"He instinctively can find the shining greatness of our American culture and does a good job of highlighting it (although he also does have those rare lapses when he writes about hockey, but that is something caused by impurities in the Eastern waters or something)." Erik Keilholtz
Under the patronage of St. Tammany
Mark C. N. Sullivan is an editor at a Massachusetts university. He is married and the father of three children. Email
Spending a couple of hours in the car each day driving to and from work, I've become addicted to books on tape. Sometimes I chart my course by the libraries along the way that carry this or that audiocassette, the thought of having to rely on talk radio, shuddering.
In my view, the reader makes all the difference. I agree with Katherine Powers that Simon Prebble is the man for Dick Francis, though Tony Britton will do in pinch. Anything read by Edward Herrmann is usually good. Michael Jayston is the one for PD James.
Currently I'm on a Bernard Cornwell kick, recently having discovered his Richard Sharpe stories (well read by the late David Case) that tell the adventures of a British rifleman in the Napoleonic Wars, and are great swashbuckling fun.
Sharpe's Rifles and the public TV program it inspired are compared in a review at Brothers Judd:
Here they fight in Spain with the partisans against the French, and their particular mission comes to be flying an ancient battle gonfalon -- the banner of Santiago Matamoros (St. James the Moor slayer) -- over the French-held town of Santiago de Compostela, in order to provide the sort of miracle that will summon the Spanish people to rise up against Bonaparte.
…Sharpe's Spanish ally is Don Blas Vivar and they are opposed by the Don's brother, the Count of Mouromorto. When the brothers duel in the television version they exchange words that make it quite clear that Vivar represents all the tradition and religiosity of Catholic Spain while his brother represents the cold reason of Enlightenment France. The contrast is somewhat less forthright in the book, but:
A Spanish Sergeant held the great banner that had been hung from a cross-staff on a pole. He waved it so that the silk made a serpentine challenge in the dusk.

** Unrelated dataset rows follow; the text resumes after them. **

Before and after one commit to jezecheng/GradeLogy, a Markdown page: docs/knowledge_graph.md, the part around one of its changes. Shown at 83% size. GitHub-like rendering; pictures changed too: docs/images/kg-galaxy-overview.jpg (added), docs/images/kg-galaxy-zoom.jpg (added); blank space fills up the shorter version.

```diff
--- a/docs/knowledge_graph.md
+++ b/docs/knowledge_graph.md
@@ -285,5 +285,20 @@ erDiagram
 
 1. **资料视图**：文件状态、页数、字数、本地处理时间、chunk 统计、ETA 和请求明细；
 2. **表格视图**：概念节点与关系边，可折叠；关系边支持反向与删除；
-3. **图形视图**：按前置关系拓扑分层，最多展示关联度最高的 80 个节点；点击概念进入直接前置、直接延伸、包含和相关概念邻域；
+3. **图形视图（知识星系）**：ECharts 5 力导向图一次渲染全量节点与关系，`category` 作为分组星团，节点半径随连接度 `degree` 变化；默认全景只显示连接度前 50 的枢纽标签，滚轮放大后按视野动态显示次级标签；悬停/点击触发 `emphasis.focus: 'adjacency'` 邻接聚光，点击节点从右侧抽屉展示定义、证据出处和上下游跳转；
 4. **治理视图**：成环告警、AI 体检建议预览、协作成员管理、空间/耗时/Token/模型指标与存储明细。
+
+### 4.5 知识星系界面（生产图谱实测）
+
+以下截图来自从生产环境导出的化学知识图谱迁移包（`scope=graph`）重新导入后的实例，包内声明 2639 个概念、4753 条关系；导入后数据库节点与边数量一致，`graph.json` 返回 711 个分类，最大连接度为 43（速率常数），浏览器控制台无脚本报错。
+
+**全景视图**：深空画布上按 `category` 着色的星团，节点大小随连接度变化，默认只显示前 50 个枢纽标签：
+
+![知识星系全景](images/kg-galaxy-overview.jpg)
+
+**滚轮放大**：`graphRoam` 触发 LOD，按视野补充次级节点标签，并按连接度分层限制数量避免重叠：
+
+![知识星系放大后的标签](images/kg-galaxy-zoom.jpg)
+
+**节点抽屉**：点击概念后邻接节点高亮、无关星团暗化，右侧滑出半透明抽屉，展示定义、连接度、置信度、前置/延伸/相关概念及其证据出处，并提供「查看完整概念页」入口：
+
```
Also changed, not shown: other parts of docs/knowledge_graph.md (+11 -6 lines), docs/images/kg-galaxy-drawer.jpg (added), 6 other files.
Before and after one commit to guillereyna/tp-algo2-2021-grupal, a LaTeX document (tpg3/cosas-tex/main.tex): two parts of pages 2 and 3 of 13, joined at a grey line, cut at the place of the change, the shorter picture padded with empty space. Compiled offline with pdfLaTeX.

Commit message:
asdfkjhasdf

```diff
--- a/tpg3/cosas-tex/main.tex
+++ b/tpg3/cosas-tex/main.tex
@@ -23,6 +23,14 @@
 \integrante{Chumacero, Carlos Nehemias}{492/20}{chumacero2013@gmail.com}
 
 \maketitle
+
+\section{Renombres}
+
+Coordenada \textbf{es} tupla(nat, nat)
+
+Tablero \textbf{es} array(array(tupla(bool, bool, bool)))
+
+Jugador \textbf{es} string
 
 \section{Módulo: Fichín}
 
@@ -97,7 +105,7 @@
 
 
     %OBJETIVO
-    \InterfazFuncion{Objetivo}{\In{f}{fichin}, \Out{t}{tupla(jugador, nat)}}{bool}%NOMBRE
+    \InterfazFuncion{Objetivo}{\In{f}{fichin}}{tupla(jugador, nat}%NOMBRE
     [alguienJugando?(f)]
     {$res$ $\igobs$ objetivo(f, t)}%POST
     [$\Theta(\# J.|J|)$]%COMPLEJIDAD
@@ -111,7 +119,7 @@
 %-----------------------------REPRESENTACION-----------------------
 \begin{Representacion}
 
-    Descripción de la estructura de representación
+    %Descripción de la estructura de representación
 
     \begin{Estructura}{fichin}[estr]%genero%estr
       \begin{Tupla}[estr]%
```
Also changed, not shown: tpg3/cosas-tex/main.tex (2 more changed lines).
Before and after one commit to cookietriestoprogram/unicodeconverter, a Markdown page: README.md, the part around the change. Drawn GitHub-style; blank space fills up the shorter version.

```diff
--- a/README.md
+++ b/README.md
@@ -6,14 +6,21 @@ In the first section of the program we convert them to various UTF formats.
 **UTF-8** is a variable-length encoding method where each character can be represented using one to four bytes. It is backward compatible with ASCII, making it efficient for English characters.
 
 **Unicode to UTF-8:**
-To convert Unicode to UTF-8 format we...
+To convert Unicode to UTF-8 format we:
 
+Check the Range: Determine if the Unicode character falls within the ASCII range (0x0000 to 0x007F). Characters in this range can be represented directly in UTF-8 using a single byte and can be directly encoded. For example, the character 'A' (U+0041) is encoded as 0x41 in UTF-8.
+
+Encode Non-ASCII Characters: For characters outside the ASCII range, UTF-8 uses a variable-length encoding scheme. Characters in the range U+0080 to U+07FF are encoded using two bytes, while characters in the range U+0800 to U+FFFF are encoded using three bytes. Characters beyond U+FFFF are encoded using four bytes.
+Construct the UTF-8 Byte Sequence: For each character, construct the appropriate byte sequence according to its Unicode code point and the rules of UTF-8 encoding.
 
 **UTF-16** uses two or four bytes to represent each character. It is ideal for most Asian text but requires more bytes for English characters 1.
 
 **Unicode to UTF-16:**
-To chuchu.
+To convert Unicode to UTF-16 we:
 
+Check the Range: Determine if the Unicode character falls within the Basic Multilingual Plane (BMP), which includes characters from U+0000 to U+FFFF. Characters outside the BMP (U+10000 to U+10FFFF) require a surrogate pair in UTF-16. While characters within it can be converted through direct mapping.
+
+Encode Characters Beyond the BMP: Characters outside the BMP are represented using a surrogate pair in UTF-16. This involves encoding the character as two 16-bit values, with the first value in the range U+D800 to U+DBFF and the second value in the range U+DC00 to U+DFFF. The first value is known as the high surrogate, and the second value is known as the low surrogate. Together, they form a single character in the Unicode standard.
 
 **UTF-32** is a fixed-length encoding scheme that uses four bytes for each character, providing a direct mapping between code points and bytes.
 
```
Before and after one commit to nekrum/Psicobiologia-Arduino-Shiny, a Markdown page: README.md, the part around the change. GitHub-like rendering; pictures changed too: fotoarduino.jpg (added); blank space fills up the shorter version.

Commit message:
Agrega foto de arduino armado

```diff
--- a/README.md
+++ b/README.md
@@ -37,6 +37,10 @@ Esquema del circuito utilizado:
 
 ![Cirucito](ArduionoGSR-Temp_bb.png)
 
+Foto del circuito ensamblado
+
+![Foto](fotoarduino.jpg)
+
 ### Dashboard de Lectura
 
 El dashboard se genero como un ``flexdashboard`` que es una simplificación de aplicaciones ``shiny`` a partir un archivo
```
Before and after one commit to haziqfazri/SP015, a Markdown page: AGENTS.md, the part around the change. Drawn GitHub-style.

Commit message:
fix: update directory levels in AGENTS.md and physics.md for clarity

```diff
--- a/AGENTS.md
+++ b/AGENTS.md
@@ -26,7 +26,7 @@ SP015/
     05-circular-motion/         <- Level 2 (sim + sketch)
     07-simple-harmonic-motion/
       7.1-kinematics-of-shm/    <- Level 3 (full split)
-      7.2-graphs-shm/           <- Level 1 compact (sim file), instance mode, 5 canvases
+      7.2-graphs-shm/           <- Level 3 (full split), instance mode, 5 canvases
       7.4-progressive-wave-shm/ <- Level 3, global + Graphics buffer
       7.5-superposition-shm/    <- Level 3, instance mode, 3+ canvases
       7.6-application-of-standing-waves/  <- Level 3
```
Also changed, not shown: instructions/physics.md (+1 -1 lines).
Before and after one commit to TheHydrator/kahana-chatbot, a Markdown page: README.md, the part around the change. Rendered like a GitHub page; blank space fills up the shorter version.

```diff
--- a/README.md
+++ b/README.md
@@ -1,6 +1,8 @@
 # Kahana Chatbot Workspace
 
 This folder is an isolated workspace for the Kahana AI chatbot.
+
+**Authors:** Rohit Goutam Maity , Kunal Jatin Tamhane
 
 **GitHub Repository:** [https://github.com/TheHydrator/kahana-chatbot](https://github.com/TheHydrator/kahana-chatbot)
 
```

The Count of Mouromorto saw the challenge and despised it. That streamer of silk was everything he hated in Spain; it stood for the old ways, for the domination of church over ideas, for the tyranny of a God he had rejected...
A nice Burkean touch that, the godless French forces against the Christian Brits and Spaniards. And in the book the "miraculous" nature of the mission is played to the hilt. You can't go wrong with book or movie and ought to enjoy both.